AbstractThe well-preserved record of glacial sediment-landform assemblages in Scotland provides an excellent opportunity to reconstruct the extent and style of former glaciation. Despite a concerted research effort, there remain areas where glacial events are poorly constrained. This is exemplified by the Gaick, a dissected plateau in the Central Grampians, which has proven to be an enigmatic
and controversial area. Previously-proposed models fail to adequately explain glacial events in the area, partly due to a paucity of detailed geomorphological, chronological and sedimentological investigations.
This thesis presents the results of systematic studies of the sediment-landform record in the Gaick. These investigations, combined with the application of morphostratigraphic principles, have elucidated sediment-landform signatures indicative of multiple glacier fluctuations, specifically (i) interactions of local and regional ice lobes following unzipping during ice sheet deglaciation, (ii) a major stillstand of an extensive pre-Younger Dryas plateau icefield, and (iii) spatially restricted plateau icefield glaciation during the Younger Dryas. The sediment-landform record also suggests a two-phased Younger Dryas advance, as has been found elsewhere in Scotland. The sediment-landform evidence was used to produce palaeoglaciological reconstructions for the three glacial phases. The clarity and completeness of the geomorphological record relating to the Younger Dryas, combined with ice surface profile modelling, allowed the three-dimensional reconstruction of a ~42 km2 plateau icefield. This reconstruction yielded an equilibrium line altitude value of 751 ± 46 m, which was used to derive a sea-level equivalent precipitation estimate of 826 ± 331 mm a-1. Taken together with glacier-derived precipitation estimates from across Scotland, this indicates a strong west–east precipitation gradient during the Younger Dryas. This thesis arrives at a more nuanced understanding of former glaciation in the Gaick, resolving discrepancies with previous conceptual models.

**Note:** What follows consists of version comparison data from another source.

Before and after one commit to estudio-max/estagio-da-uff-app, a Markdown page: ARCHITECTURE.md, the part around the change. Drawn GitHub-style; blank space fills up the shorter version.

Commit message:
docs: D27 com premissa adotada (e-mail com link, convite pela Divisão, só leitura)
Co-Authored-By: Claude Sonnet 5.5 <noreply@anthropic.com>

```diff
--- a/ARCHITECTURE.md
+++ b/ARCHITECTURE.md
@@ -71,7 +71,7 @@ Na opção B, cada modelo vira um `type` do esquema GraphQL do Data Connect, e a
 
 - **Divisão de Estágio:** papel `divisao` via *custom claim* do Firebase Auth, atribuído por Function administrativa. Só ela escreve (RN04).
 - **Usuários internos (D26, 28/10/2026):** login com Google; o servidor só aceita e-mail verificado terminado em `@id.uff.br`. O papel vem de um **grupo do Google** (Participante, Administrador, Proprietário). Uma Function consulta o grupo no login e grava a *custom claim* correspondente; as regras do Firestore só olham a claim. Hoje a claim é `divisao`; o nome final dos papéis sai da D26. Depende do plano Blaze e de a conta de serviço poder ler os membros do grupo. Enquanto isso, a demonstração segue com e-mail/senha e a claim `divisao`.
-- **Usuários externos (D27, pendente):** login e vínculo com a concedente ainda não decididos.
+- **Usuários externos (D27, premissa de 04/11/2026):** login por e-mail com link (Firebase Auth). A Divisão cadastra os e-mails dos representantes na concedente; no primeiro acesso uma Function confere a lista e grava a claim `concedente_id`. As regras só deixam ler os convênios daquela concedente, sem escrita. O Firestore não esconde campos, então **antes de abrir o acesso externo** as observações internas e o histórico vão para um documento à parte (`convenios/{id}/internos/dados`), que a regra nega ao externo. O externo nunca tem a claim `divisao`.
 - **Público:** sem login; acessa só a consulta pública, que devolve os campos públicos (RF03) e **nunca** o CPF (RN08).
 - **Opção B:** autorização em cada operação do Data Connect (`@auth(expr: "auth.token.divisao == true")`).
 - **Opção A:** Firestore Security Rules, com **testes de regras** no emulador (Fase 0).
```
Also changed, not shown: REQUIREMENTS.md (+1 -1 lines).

In particular, this thesis demonstrates that the Gaick was an important ice dispersal centre throughout the Last Glacial-Interglacial Transition.
|Date of Award||2018|
|Supervisor||Sven Lukas (Supervisor) & Clare Boston (Supervisor)|